*** Opening Provided material ***

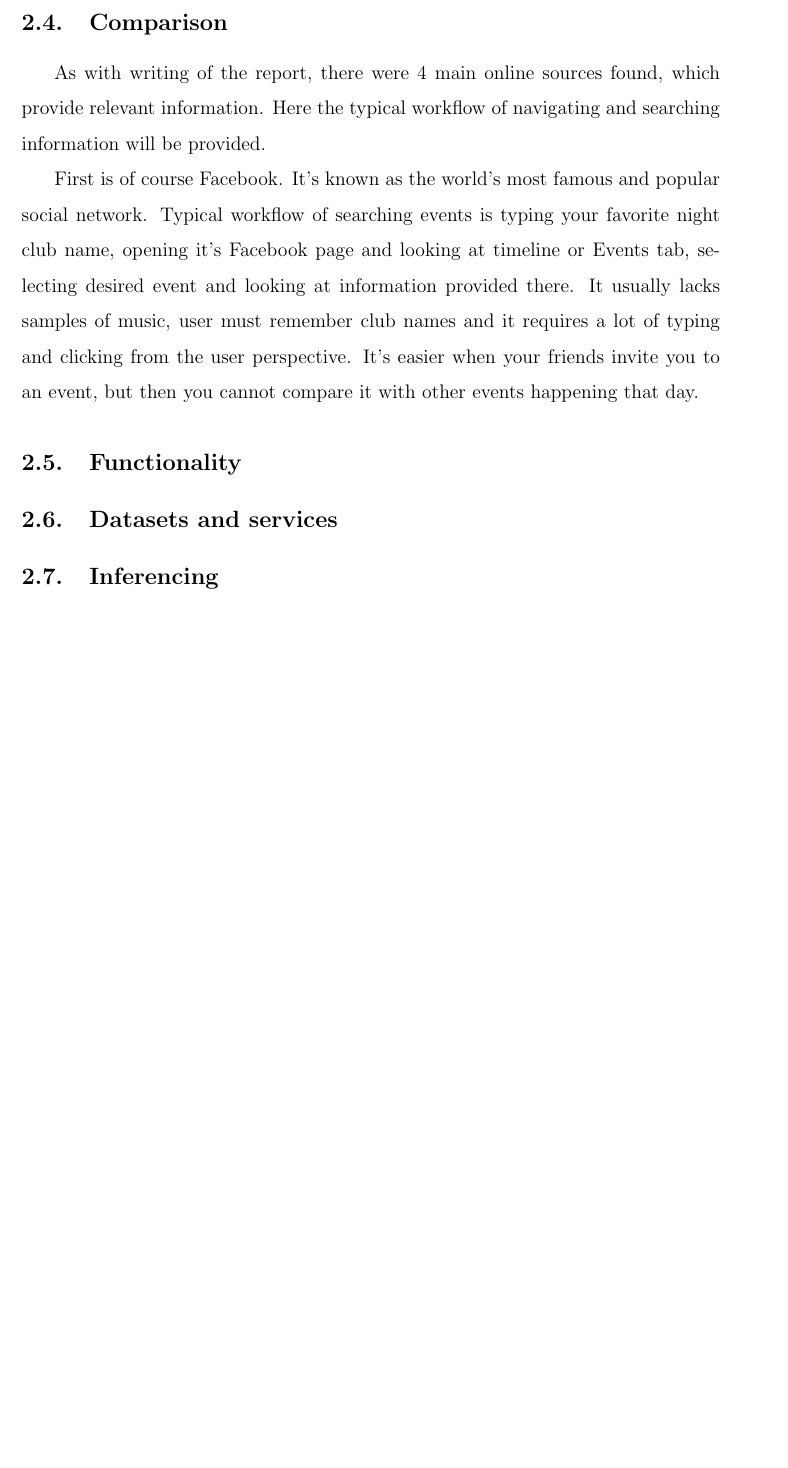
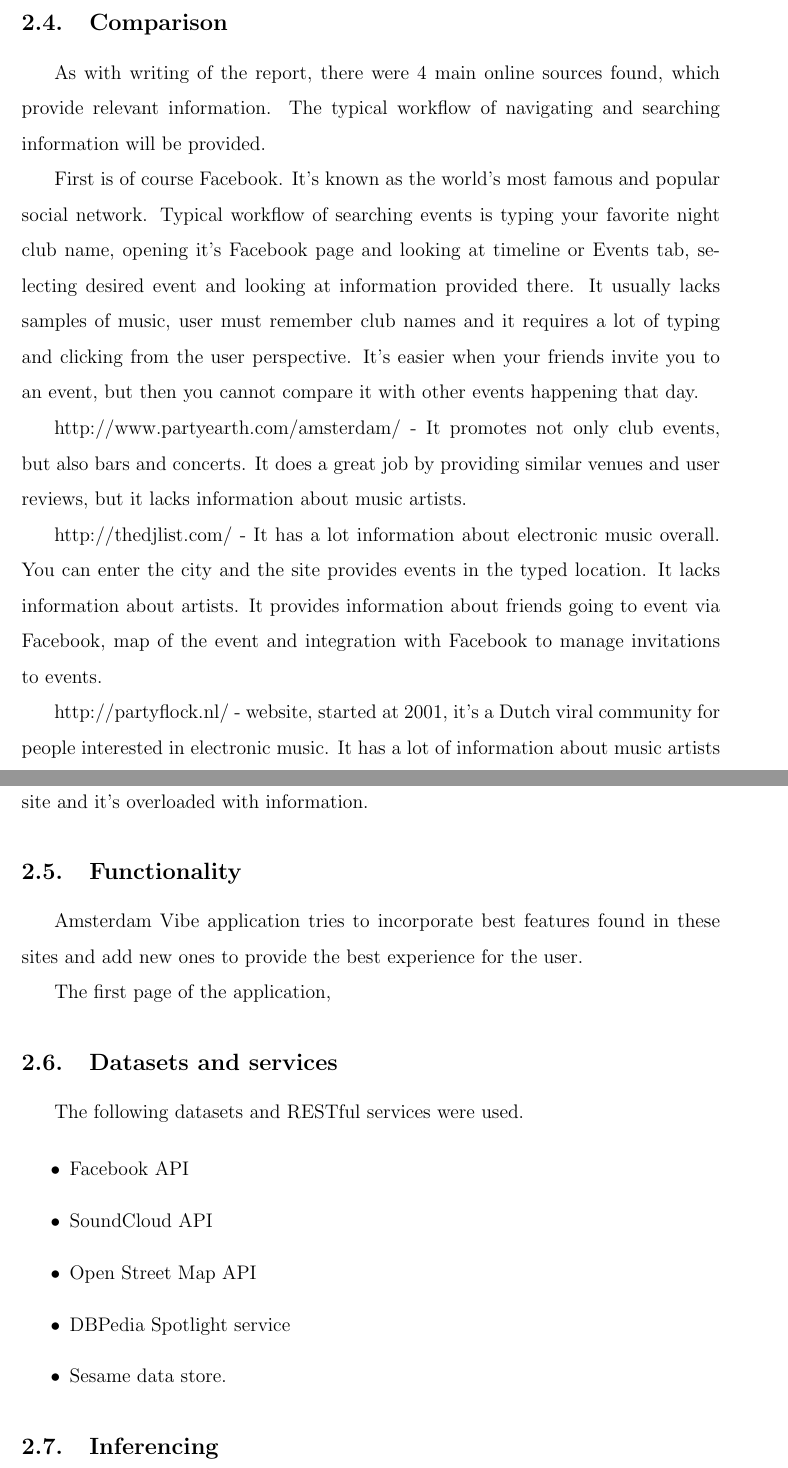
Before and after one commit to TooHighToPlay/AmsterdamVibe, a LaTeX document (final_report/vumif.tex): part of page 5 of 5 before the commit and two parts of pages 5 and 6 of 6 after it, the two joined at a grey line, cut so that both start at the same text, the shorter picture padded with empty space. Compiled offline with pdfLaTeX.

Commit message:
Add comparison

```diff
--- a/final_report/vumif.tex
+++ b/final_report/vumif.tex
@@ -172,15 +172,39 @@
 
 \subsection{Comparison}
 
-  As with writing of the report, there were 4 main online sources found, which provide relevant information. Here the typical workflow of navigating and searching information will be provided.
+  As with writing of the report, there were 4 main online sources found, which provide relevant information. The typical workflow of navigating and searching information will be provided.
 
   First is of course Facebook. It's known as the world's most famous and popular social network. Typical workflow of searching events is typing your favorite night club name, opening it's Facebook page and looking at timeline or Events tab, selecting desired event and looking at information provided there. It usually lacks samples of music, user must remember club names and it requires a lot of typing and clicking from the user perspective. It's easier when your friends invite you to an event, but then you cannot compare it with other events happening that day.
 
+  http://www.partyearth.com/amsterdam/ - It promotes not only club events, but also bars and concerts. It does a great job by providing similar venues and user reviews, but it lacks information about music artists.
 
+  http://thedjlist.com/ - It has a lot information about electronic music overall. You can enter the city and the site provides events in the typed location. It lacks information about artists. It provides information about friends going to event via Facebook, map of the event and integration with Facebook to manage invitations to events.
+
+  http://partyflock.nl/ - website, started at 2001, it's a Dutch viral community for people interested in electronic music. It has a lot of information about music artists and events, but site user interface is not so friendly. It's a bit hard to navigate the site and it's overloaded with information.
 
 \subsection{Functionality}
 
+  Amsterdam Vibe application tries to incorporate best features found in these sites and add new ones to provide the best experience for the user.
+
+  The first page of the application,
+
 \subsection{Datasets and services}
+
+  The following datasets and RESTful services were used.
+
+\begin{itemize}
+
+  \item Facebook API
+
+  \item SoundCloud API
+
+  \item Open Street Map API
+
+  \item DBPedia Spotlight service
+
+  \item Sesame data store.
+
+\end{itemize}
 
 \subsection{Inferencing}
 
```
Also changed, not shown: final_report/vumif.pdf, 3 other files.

*** Closing Provided material ***
*** Opening Provided material ***

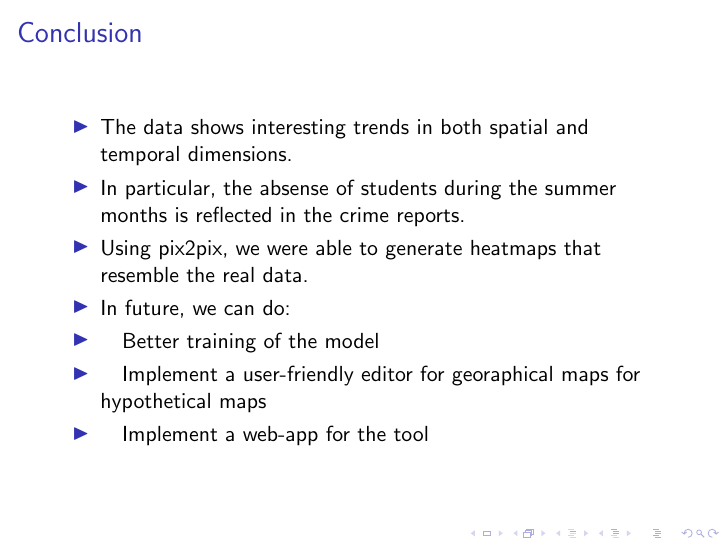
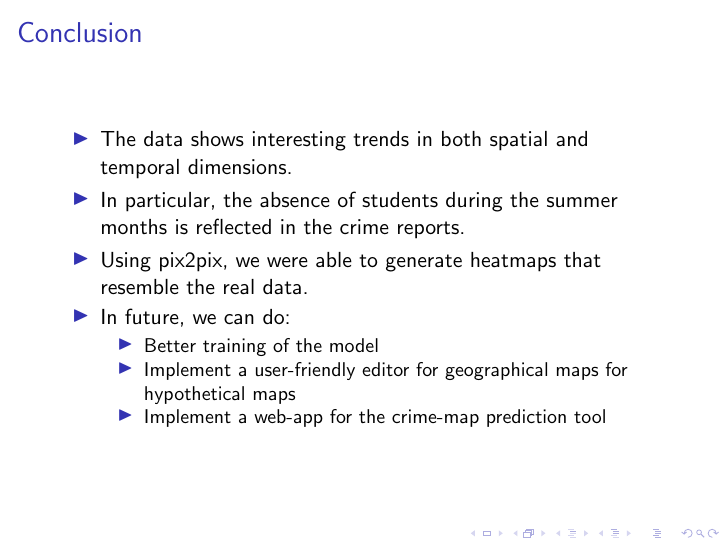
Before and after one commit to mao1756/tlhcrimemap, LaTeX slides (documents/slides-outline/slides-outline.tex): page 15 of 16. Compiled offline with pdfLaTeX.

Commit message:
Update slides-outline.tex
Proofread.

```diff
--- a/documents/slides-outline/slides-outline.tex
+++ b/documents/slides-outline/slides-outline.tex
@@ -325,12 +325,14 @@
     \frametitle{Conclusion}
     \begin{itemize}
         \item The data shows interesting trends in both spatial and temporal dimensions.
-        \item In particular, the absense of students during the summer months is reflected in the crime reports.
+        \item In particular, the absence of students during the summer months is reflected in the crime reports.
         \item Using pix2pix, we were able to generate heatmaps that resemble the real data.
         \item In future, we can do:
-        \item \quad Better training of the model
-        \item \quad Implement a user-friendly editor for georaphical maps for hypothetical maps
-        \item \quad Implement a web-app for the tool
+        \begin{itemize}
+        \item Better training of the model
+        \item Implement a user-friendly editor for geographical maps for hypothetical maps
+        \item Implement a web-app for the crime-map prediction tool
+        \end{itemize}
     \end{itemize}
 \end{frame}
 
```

*** Closing Provided material ***

● Work order: Which lines of the records above contain the word "outline"? Report each one.

● Problem solution:
Before and after one commit to mao1756/tlhcrimemap, LaTeX slides (documents/slides-outline/slides-outline.tex): page 15 of 16. Compiled offline with pdfLaTeX.
Update slides-outline.tex
--- a/documents/slides-outline/slides-outline.tex
+++ b/documents/slides-outline/slides-outline.tex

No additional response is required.